* [Exercise aim]
In the entries below, find each line bearing the string "PGLMain" and copy it.

--- START ---

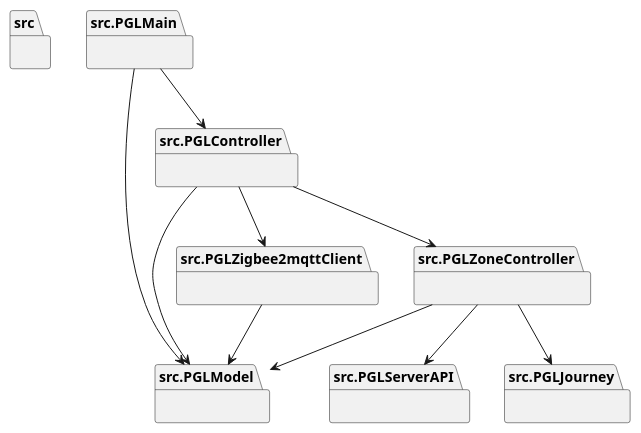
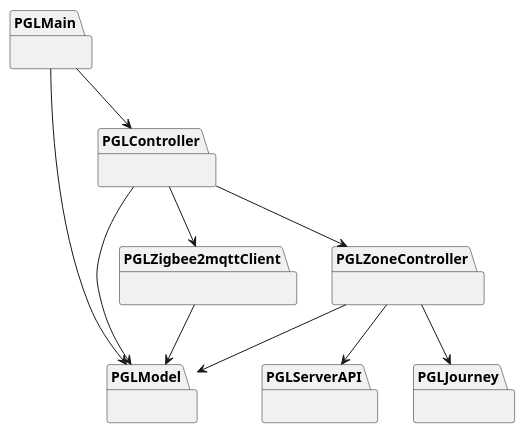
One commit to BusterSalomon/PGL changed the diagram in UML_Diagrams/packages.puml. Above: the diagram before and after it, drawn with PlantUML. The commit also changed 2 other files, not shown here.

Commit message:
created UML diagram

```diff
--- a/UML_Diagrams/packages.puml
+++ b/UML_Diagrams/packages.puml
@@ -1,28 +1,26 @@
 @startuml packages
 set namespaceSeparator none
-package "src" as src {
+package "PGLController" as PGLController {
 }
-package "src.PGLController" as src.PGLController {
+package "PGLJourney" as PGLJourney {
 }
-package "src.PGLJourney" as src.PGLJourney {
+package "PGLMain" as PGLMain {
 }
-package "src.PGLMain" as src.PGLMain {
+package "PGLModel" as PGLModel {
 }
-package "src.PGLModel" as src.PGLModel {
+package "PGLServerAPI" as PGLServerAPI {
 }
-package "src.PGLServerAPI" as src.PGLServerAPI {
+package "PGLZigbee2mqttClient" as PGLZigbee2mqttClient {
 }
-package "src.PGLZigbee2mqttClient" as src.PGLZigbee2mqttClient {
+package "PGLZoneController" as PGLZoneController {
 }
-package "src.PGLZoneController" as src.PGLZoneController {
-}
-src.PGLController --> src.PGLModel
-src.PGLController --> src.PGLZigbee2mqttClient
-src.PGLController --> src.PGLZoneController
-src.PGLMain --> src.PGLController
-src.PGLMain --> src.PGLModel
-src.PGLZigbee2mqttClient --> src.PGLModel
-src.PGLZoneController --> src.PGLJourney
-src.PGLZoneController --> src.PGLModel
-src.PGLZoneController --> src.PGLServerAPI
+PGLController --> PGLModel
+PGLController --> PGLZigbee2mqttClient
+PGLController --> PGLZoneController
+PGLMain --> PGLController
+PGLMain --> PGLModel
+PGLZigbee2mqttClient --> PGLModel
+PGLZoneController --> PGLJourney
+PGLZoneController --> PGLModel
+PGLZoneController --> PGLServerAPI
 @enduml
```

--- END ---
--- START ---

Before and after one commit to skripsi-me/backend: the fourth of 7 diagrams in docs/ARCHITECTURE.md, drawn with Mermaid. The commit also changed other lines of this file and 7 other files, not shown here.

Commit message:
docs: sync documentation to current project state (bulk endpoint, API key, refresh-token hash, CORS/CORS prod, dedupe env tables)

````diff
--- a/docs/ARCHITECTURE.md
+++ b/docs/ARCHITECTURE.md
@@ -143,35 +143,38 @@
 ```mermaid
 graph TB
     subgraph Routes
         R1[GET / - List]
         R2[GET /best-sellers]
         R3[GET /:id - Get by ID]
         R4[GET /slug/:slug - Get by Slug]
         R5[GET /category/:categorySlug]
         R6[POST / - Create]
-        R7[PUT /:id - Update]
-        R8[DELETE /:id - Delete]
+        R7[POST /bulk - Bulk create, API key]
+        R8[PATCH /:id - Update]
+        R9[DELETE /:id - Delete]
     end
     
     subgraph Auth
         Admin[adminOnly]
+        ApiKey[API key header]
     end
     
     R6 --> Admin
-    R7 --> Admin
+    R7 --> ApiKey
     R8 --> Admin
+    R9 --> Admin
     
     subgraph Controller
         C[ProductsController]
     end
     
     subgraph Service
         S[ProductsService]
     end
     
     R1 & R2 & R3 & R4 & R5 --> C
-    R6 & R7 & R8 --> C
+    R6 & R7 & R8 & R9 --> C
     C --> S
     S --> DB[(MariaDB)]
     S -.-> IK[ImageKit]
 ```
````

--- END ---
--- START ---

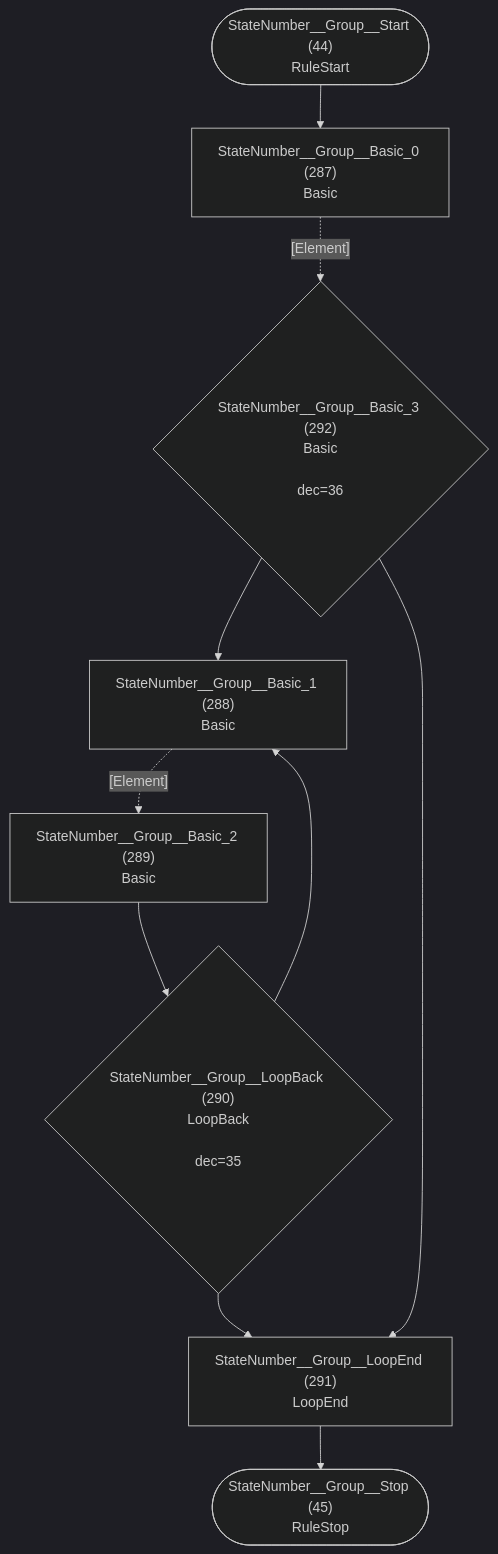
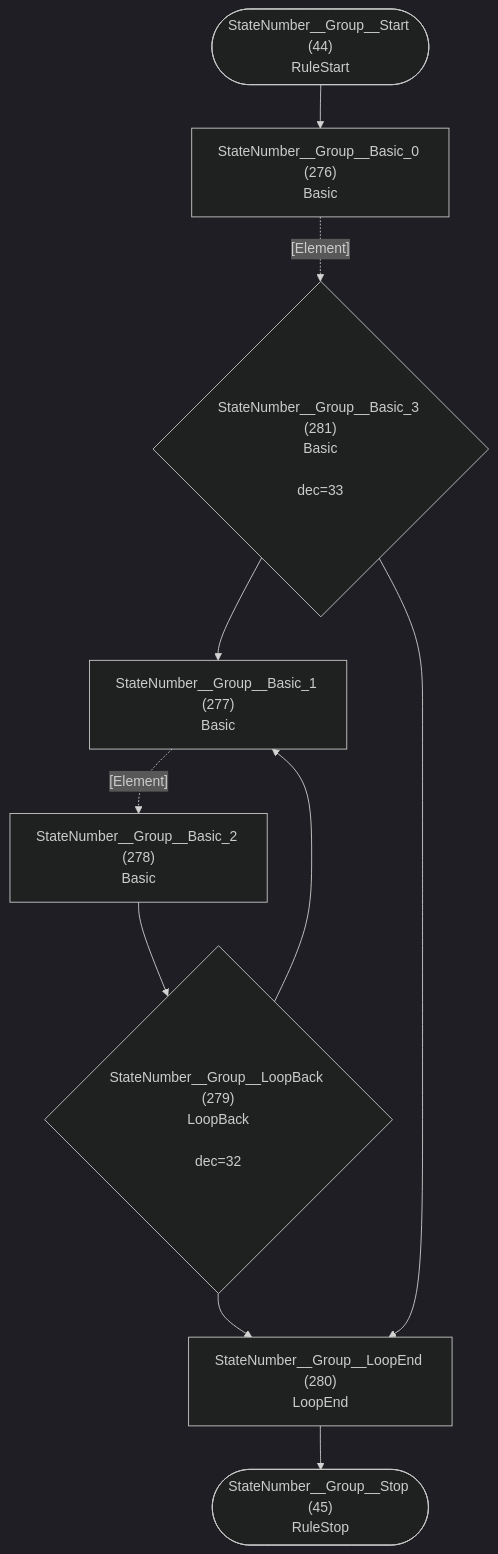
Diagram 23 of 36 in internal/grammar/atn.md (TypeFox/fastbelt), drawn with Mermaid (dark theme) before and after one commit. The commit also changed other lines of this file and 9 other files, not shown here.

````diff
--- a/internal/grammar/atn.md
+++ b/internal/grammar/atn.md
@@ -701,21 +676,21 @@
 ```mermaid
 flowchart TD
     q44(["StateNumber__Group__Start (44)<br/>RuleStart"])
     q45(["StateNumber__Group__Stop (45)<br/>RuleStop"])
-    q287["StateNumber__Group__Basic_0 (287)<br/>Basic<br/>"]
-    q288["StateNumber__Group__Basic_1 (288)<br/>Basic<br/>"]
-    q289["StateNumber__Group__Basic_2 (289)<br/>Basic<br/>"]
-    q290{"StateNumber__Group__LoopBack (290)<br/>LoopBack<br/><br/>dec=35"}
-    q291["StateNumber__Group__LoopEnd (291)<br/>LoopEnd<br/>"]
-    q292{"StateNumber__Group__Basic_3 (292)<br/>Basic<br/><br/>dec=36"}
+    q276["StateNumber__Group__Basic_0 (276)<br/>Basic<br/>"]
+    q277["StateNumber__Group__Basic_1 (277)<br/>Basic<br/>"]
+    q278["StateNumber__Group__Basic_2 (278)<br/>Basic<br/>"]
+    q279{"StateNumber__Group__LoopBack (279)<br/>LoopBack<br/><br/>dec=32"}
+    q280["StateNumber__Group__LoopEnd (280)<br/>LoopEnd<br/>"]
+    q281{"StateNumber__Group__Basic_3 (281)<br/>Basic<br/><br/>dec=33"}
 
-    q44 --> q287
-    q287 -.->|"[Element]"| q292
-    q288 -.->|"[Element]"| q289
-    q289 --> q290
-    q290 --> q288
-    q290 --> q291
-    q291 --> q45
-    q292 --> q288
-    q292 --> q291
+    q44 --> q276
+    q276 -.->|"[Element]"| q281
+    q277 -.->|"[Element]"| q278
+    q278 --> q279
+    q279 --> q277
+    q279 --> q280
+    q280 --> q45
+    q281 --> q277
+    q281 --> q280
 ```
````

--- END ---

* [Response]
+package "PGLMain" as PGLMain {
-package "src.PGLMain" as src.PGLMain {
-src.PGLMain --> src.PGLController
-src.PGLMain --> src.PGLModel
+PGLMain --> PGLController
+PGLMain --> PGLModel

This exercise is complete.